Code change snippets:
──────────

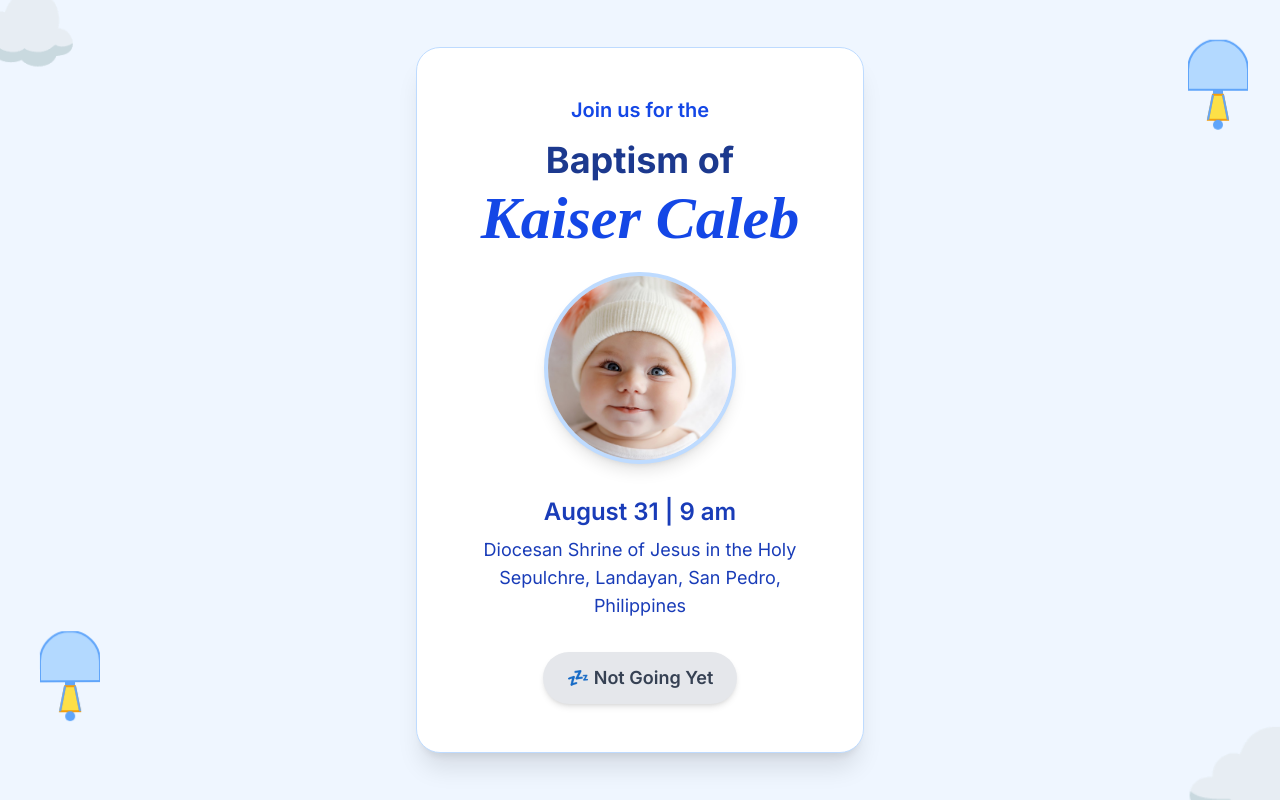
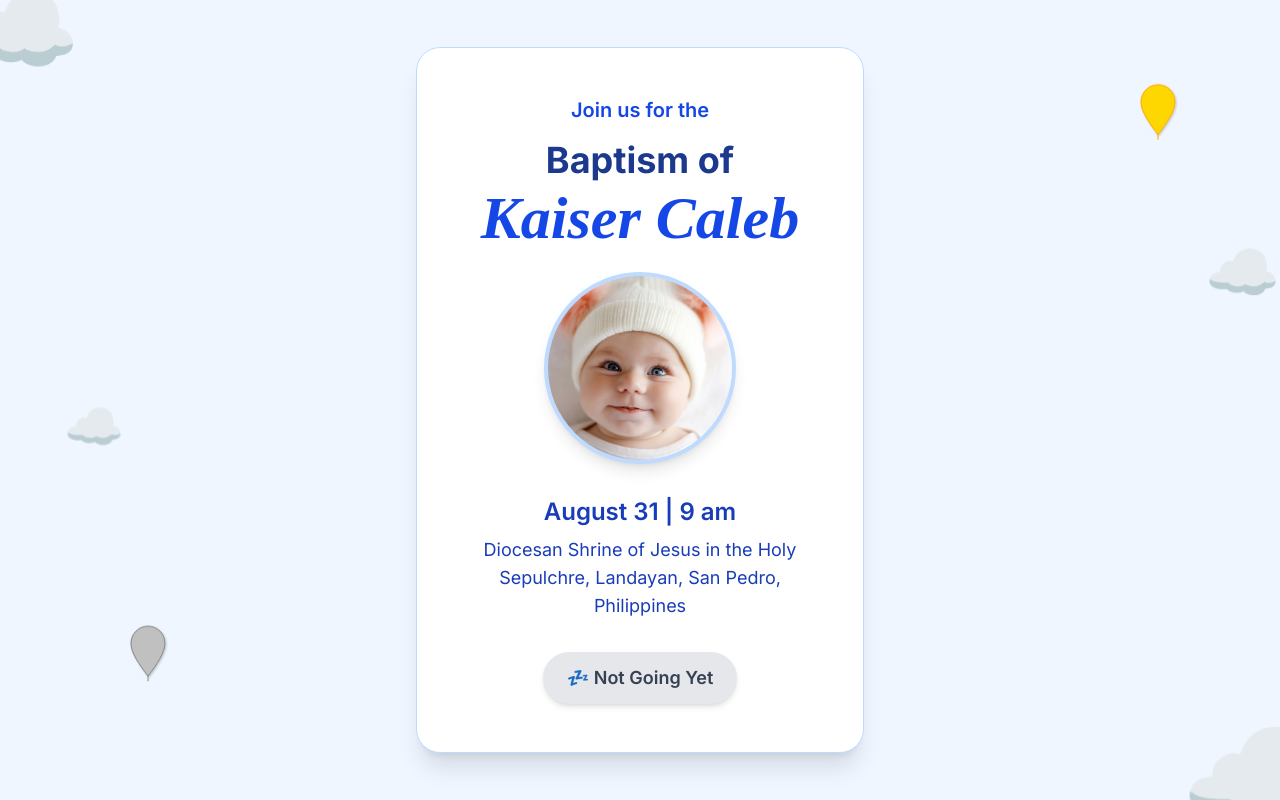
Before and after one commit to mashhang/blessing-invitation, a Next.js app: page /invite/jane in a window 1280 px wide. Built offline with nearby package versions, Linux system fonts and the light colour scheme; a web font is replaced by a local one.

Commit message:
refactor: adjust button text size in RSVPButtons and enhance decorative elements in GuestInvitation

```diff
--- a/app/components/RSVPButtons.tsx
+++ b/app/components/RSVPButtons.tsx
@@ -38,7 +38,7 @@ export default function RSVPButtons({ guest }: Props) {
     >
       <button
         onClick={handleToggle}
-        className={`px-6 py-3 rounded-full font-semibold text-lg transition shadow-md hover:shadow-lg duration-300 ${
+        className={`px-6 py-3 rounded-full font-semibold text-md md:text-lg transition shadow-md hover:shadow-lg duration-300 ${
           isGoing ? "bg-blue-600 text-white" : "bg-gray-200 text-gray-700"
         }`}
       >
--- a/app/invite/[slug]/GuestInvitation.tsx
+++ b/app/invite/[slug]/GuestInvitation.tsx
@@ -31,7 +31,6 @@ export default function GuestInvitation({ slug }: GuestInvitationProps) {
   }, []);
 
   // Variant for the fade-in animation
-  // The transition is part of the 'visible' state, not a top-level property.
   const fadeIn = {
     hidden: { opacity: 0, y: 20 },
     visible: { opacity: 1, y: 0, transition: { duration: 0.6 } },
@@ -43,116 +42,141 @@ export default function GuestInvitation({ slug }: GuestInvitationProps) {
     visible: { opacity: 1, y: 0, transition: { duration: 0.6, delay: delay } },
   });
 
+  // Data for decorative elements
+  const decorations = [
+    {
+      type: "cloud",
+      emoji: "☁️",
+      size: "text-8xl",
+      top: "-20px",
+      left: "-40px",
+      opacity: "opacity-70",
+      animation: "",
+    },
+    {
+      type: "cloud",
+      emoji: "☁️",
+      size: "text-6xl",
+      top: "30%",
+      right: "0%",
+      opacity: "opacity-50",
+      animation: "animate-float-delay",
+    },
+    {
+      type: "cloud",
+      emoji: "☁️",
+      size: "text-5xl",
+      top: "50%",
+      left: "5%",
+      opacity: "opacity-60",
+      animation: "animate-float-alt",
+    },
+    {
+      type: "cloud",
+      emoji: "☁️",
+      size: "text-9xl",
+      bottom: "-40px",
+      right: "-60px",
+      opacity: "opacity-70",
+      animation: "",
+    },
+    {
+      type: "balloon",
+      top: "10%",
+      right: "8%",
+      animation: "animate-float",
+      fill: "#FFD700",
+      stroke: "#FFA500",
+    },
+    {
+      type: "balloon",
+      bottom: "15%",
+      left: "10%",
+      animation: "animate-float-delay",
+      fill: "#C0C0C0",
+      stroke: "#808080",
+    },
+  ];
+
+  const BalloonSVG = ({ fill, stroke }: { fill?: string; stroke?: string }) => (
+    <svg
+      width="40"
+      height="60"
+      viewBox="0 0 40 60"
+      fill="none"
+      xmlns="http://www.w3.org/2000/svg"
+    >
+      <defs>
+        <filter
+          id="balloon-shadow"
+          x="0"
+          y="0"
+          width="40"
+          height="60"
+          filterUnits="userSpaceOnUse"
+        >
+          <feDropShadow
+            dx="1"
+            dy="1"
+            stdDeviation="1"
+            floodColor="#000000"
+            floodOpacity="0.2"
+          />
+        </filter>
+      </defs>
+      <path
+        d="M20 5C10.6112 5 3 12.6112 3 22C3 31.3888 10.6112 42.5 20 55C29.3888 42.5 37 31.3888 37 22C37 12.6112 29.3888 5 20 5Z"
+        fill={fill}
+        stroke={stroke}
+        strokeWidth="1"
+        filter="url(#balloon-shadow)"
+      />
+      <path d="M20 55L20 60" stroke={stroke} strokeWidth="1" />
+    </svg>
+  );
+
   return (
     <main
-      className="relative min-h-screen bg-blue-50 flex flex-col items-center justify-center px-4 pt-10 pb-10 overflow-hidden text-center"
+      className="relative min-h-screen bg-blue-50 flex flex-col items-center justify-center px-4 py-8 overflow-hidden text-center"
       style={{ fontFamily: "'Inter', sans-serif" }}
     >
-      {/* Decorative elements: clouds and hot air balloons */}
+      {/* Decorative elements: clouds and balloons */}
       <div className="absolute top-0 left-0 w-full h-full pointer-events-none overflow-hidden z-20">
-        {/* Top-left cloud */}
-        <div className="absolute top-[-20px] left-[-40px] text-8xl text-blue-200 opacity-70 z-20">
-          ☁️
-        </div>
-        {/* Top-right hot air balloon */}
-        <div className="absolute top-10 right-8 animate-float z-20">
-          <svg
-            width="60"
-            height="90"
-            viewBox="0 0 60 90"
-            fill="none"
-            xmlns="http://www.w3.org/2000/svg"
-            className="hot-air-balloon"
+        {decorations.map((item, i) => (
+          <motion.div
+            key={i}
+            className={`absolute ${item.size} ${item.opacity} ${item.animation} z-20`}
+            style={{
+              top: item.top,
+              bottom: item.bottom,
+              left: item.left,
+              right: item.right,
+            }}
+            initial={{ opacity: 0, scale: 0.5 }}
+            animate={{ opacity: 1, scale: 1 }}
+            transition={{ delay: 0.5 + i * 0.1, duration: 0.8 }}
           >
-            <path
-              d="M30 0C13.4315 0 0 13.4315 0 30V50H60V30C60 13.4315 46.5685 0 30 0Z"
-              fill="#B3D9FF"
-              stroke="#60A5FA"
-              strokeWidth="2"
-            />
-            <rect x="25" y="50" width="10" height="5" fill="#60A5FA" />
-            <path
-              d="M25 55L20 80H40L35 55H25Z"
-              fill="#FDE047"
-              stroke="#F59E0B"
-              strokeWidth="2"
-            />
-            <circle cx="30" cy="85" r="5" fill="#60A5FA" />
-            <line
-              x1="25"
-              y1="55"
-              x2="20"
-              y2="80"
-              stroke="#60A5FA"
-              strokeWidth="2"
-            />
-            <line
-              x1="35"
-              y1="55"
-              x2="40"
-              y2="80"
-              stroke="#60A5FA"
-              strokeWidth="2"
-            />
-          </svg>
-        </div>
-        {/* Bottom-left hot air balloon */}
-        <div className="absolute bottom-20 left-10 animate-float-delay z-20">
-          <svg
-            width="60"
-            height="90"
-            viewBox="0 0 60 90"
-            fill="none"
-            xmlns="http://www.w3.org/2000/svg"
-            className="hot-air-balloon"
-          >
-            <path
-              d="M30 0C13.4315 0 0 13.4315 0 30V50H60V30C60 13.4315 46.5685 0 30 0Z"
-              fill="#B3D9FF"
-              stroke="#60A5FA"
-              strokeWidth="2"
-            />
-            <rect x="25" y="50" width="10" height="5" fill="#60A5FA" />
-            <path
-              d="M25 55L20 80H40L35 55H25Z"
-              fill="#FDE047"
-              stroke="#F59E0B"
-              strokeWidth="2"
-            />
-            <circle cx="30" cy="85" r="5" fill="#60A5FA" />
-            <line
-              x1="25"
-              y1="55"
-              x2="20"
-              y2="80"
-              stroke="#60A5FA"
-              strokeWidth="2"
-            />
-            <line
-              x1="35"
-              y1="55"
-              x2="40"
-              y2="80"
-              stroke="#60A5FA"
-              strokeWidth="2"
-            />
-          </svg>
-        </div>
-        {/* Bottom-right cloud */}
-        <div className="absolute bottom-[-40px] right-[-60px] text-9xl text-blue-200 opacity-70 z-20">
-          ☁️
-        </div>
+            {item.type === "cloud" ? (
+              item.emoji
+            ) : (
+              <BalloonSVG fill={item.fill} stroke={item.stroke} />
+            )}
+          </motion.div>
+        ))}
       </div>
 
       <div className="z-10 bg-white bg-opacity-80 backdrop-blur-sm p-8 md:p-12 rounded-3xl shadow-xl border border-blue-200 max-w-md w-full">
         {/* Main invitation content */}
         <motion.div initial="hidden" animate="visible" variants={fadeIn}>
-          <p className="text-xl text-blue-700 font-semibold mb-4">
+          {/* Reverting "Join us for the" to a simple, centered text */}
+          <p className="text-lg md:text-xl text-blue-700 font-semibold mb-4">
             Join us for the
           </p>
-          <h1 className="text-4xl text-blue-900 font-bold mb-2">Baptism of</h1>
+          <h1 className="text-3xl md:text-4xl text-blue-900 font-bold mb-2">
+            Baptism of
+          </h1>
           <h2
-            className="text-6xl text-blue-700 font-bold italic mb-6"
+            className="text-5xl md:text-6xl text-blue-700 font-bold italic mb-6"
             style={{ fontFamily: "'Playfair Display', serif" }}
           >
             Kaiser Caleb
@@ -163,7 +187,7 @@ export default function GuestInvitation({ slug }: GuestInvitationProps) {
         <motion.div
           initial="hidden"
           animate="visible"
-          variants={fadeInWithDelay(0.2)} // The corrected syntax
+          variants={fadeInWithDelay(0.2)}
           className="relative w-48 h-48 mx-auto mb-8 bg-blue-100 rounded-full border-4 border-blue-200 overflow-hidden shadow-lg"
         >
           <img
@@ -177,10 +201,10 @@ export default function GuestInvitation({ slug }: GuestInvitationProps) {
         <motion.div
           initial="hidden"
           animate="visible"
-          variants={fadeInWithDelay(0.4)} // The corrected syntax
-          className="text-lg text-blue-800 mb-8 space-y-2"
+          variants={fadeInWithDelay(0.4)}
+          className="text-md md:text-lg text-blue-800 mb-8 space-y-2"
         >
-          <p className="font-semibold text-2xl">August 31 | 9 am</p>
+          <p className="font-semibold text-xl md:text-2xl">August 31 | 9 am</p>
           <p>
             Diocesan Shrine of Jesus in the Holy Sepulchre, Landayan, San Pedro,
             Philippines
@@ -191,7 +215,7 @@ export default function GuestInvitation({ slug }: GuestInvitationProps) {
         <motion.div
           initial="hidden"
           animate="visible"
-          variants={fadeInWithDelay(0.6)} // The corrected syntax
+          variants={fadeInWithDelay(0.6)}
         >
           <RSVPButtons guest={guest} />
         </motion.div>
@@ -217,12 +241,24 @@ export default function GuestInvitation({ slug }: GuestInvitationProps) {
             transform: translateY(10px) rotate(-2deg);
           }
         }
+        @keyframes float-alt {
+          0%,
+          100% {
+            transform: translateY(0) rotate(0deg);
+          }
+          50% {
+            transform: translateY(5px) rotate(-1deg);
+          }
+        }
         .animate-float {
           animation: float 5s ease-in-out infinite;
         }
         .animate-float-delay {
           animation: float-delay 6s ease-in-out infinite;
         }
+        .animate-float-alt {
+          animation: float-alt 7s ease-in-out infinite;
+        }
       `}</style>
     </main>
   );
```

──────────

■ Work instruction ■
What is the number of lines in the records that contain "relative"? Give that number only.

■ Written answer ■
3